Implementing gender quotas in Portugal: A success story?
6th European Conference on Politics and Gender
Países Baixos (Holanda)
Following the international trend, Portugal adopted legislative quotas (Parity Law) in 2006. According to that law, party lists must include at least one third of candidates of either sex, and neither sex shall occupy more than two consecutive positions. It applies to three types of elections: European, legislative and local. Among parties with parliamentary representation, there is a general compliance with the law for legislative and European elections. However, in local elections, several parties (including the bill's proponents, the PS and the BE) have failed to meet the quota law's dispositions in several municipalities. After the law’s implementation, gender equality in politics once again vanished from the political agenda. However, in March 2018 the current socialist government introduced a bill proposing the revision of the law, which is still under discussion in parliament. This paper follows the ‘Gender Equality Policy in Practice’ (GEPP) approach – along with its practical steps – and aims to deepen our understanding of the implementation of the quota law in Portugal, including the degree to which that law has contributed to promoting gender equality.
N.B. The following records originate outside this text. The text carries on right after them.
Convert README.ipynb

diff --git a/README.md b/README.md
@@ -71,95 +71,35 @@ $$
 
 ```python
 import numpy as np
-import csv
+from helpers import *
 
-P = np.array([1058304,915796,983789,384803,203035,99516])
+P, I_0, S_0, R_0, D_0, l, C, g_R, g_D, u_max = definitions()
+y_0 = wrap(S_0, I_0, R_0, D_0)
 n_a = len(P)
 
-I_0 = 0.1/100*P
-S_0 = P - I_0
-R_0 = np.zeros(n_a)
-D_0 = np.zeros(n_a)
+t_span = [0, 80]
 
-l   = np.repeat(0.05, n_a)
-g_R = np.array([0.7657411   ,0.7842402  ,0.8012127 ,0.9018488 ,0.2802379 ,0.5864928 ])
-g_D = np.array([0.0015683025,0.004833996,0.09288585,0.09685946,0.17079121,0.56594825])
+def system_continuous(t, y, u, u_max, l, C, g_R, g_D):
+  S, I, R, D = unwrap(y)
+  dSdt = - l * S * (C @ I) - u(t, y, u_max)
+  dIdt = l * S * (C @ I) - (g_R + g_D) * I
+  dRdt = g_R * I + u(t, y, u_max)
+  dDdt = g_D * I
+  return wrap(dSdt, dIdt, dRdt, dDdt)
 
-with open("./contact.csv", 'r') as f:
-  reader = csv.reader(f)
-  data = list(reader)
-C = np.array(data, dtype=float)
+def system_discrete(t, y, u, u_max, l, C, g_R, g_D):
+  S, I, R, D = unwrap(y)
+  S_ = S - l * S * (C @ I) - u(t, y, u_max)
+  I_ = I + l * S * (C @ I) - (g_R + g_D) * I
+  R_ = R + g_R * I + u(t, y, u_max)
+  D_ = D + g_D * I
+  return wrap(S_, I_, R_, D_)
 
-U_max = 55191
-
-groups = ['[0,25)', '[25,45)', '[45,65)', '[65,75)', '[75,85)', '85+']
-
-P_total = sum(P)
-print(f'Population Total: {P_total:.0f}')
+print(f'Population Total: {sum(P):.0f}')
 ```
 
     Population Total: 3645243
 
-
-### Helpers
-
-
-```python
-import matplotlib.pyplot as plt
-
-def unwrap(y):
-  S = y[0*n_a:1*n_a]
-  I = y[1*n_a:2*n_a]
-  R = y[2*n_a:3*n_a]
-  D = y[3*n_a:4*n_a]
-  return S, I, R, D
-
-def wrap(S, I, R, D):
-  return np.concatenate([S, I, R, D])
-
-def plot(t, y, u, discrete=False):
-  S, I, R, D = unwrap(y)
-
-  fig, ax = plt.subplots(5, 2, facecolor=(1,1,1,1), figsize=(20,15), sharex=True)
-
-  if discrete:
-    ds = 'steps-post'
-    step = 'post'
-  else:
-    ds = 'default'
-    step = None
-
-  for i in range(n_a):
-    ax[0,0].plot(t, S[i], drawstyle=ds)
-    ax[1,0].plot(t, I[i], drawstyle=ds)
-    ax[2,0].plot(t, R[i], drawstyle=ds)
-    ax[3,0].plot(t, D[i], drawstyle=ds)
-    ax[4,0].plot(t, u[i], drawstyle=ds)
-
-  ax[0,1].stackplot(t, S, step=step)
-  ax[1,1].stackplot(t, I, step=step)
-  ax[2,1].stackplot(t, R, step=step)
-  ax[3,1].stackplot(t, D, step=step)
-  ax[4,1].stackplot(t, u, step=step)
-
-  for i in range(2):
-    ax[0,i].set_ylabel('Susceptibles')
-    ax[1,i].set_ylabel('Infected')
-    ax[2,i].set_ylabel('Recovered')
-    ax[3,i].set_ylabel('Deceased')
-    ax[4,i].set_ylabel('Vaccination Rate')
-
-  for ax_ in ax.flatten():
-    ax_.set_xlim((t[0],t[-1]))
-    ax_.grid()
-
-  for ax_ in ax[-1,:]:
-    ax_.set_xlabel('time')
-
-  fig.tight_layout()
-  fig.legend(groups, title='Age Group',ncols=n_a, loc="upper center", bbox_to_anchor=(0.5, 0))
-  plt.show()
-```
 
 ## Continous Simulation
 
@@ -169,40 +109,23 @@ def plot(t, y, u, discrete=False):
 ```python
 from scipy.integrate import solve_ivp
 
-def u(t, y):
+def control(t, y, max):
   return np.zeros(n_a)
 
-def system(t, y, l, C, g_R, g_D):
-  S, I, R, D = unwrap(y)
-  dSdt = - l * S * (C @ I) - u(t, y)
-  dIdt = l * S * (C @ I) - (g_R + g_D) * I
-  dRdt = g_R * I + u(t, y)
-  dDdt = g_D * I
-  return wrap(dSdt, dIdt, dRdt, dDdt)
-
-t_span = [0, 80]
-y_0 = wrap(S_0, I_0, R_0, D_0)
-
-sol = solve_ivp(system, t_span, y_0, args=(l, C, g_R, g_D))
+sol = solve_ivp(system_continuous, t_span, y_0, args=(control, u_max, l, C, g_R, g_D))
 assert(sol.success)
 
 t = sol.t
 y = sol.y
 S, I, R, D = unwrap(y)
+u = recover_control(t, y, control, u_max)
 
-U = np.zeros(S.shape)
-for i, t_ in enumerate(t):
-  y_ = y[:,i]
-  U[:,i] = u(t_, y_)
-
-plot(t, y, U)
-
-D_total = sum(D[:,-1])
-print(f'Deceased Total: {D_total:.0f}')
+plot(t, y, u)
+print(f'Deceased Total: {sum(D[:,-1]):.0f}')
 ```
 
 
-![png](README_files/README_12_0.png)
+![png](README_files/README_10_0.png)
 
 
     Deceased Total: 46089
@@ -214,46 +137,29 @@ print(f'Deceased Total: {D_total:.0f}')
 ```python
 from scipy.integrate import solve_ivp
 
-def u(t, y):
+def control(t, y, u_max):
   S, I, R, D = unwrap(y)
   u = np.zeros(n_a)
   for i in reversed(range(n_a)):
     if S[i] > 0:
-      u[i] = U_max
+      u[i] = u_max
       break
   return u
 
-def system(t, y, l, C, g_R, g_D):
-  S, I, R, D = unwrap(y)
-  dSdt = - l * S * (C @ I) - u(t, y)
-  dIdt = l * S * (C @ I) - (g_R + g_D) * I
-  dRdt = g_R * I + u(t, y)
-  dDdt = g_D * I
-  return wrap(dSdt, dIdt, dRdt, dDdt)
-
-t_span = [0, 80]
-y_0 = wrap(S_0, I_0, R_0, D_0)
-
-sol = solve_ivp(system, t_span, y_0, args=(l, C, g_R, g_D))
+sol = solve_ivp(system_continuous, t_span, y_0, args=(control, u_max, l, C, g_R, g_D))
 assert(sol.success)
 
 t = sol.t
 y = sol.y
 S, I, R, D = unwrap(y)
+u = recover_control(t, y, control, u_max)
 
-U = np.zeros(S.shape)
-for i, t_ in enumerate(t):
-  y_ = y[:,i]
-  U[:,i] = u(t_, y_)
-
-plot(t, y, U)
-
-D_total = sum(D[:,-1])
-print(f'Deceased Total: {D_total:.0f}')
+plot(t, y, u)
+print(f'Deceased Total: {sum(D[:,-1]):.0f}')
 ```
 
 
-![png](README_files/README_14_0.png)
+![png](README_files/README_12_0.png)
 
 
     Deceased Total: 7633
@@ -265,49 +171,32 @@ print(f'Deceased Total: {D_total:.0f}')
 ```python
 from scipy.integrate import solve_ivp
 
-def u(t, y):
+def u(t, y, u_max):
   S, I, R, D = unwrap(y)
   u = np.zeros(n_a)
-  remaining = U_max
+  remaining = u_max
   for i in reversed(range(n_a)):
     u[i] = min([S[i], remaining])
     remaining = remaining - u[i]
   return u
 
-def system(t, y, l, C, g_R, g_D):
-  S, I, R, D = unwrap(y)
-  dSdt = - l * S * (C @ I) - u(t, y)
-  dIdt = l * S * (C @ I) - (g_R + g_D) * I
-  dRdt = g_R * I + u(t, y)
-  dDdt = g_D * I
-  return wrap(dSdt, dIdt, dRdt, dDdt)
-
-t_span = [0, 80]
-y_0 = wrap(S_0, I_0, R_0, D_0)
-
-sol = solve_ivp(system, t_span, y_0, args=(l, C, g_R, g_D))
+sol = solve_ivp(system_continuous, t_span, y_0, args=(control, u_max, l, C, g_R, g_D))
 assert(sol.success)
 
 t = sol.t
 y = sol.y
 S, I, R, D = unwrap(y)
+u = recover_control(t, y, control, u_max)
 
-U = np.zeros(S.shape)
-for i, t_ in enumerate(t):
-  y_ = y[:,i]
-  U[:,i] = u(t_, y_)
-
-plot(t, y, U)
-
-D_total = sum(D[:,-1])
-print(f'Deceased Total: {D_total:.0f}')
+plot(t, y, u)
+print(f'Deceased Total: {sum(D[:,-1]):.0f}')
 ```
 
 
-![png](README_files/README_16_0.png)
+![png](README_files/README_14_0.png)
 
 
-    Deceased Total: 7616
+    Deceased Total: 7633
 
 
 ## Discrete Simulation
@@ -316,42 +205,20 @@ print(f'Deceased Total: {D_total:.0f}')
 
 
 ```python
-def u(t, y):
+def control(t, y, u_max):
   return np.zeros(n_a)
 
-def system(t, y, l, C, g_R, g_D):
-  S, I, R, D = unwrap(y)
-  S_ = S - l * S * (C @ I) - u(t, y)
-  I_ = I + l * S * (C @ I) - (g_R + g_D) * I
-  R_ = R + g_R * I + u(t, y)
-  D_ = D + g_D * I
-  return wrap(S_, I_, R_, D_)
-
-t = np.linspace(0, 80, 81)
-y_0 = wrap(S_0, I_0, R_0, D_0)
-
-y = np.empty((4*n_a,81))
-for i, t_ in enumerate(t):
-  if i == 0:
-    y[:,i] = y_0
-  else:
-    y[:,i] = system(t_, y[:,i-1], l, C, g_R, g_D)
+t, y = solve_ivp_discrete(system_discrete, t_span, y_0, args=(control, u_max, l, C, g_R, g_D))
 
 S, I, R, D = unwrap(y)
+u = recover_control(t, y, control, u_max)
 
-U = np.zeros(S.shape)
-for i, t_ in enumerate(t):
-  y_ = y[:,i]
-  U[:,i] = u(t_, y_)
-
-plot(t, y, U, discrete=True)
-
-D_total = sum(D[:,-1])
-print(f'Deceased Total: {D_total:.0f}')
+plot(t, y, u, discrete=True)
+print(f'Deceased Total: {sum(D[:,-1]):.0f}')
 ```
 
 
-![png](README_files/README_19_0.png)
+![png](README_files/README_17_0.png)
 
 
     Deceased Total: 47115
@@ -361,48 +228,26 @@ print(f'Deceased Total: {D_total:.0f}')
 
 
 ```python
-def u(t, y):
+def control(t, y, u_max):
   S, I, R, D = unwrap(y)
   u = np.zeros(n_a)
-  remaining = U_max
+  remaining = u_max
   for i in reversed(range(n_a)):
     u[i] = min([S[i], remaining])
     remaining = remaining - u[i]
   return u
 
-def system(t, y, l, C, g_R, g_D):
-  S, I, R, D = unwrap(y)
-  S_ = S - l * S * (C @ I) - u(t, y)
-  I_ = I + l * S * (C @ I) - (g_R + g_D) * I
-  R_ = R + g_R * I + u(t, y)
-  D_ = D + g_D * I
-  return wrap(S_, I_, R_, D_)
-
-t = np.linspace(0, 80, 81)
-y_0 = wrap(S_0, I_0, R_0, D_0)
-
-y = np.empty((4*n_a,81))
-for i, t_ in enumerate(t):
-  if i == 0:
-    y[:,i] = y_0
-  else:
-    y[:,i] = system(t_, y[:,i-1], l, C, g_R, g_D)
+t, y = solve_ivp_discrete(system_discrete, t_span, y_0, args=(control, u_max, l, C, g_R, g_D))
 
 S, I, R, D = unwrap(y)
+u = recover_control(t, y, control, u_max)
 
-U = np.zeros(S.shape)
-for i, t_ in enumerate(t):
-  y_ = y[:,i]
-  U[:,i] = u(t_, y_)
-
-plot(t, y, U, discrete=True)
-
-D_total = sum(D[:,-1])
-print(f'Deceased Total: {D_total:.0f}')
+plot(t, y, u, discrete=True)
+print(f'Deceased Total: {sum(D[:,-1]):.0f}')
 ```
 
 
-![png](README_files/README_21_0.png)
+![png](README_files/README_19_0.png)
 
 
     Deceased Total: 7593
After mapping out how the quota law was actually implemented in Portugal – including a description of the tools and instruments that were set up and how things happened in practice – an initial assessment of the policy’s effects/success is developed. The latter contributes to the open debate on the indicators of success related to a legislative quota law.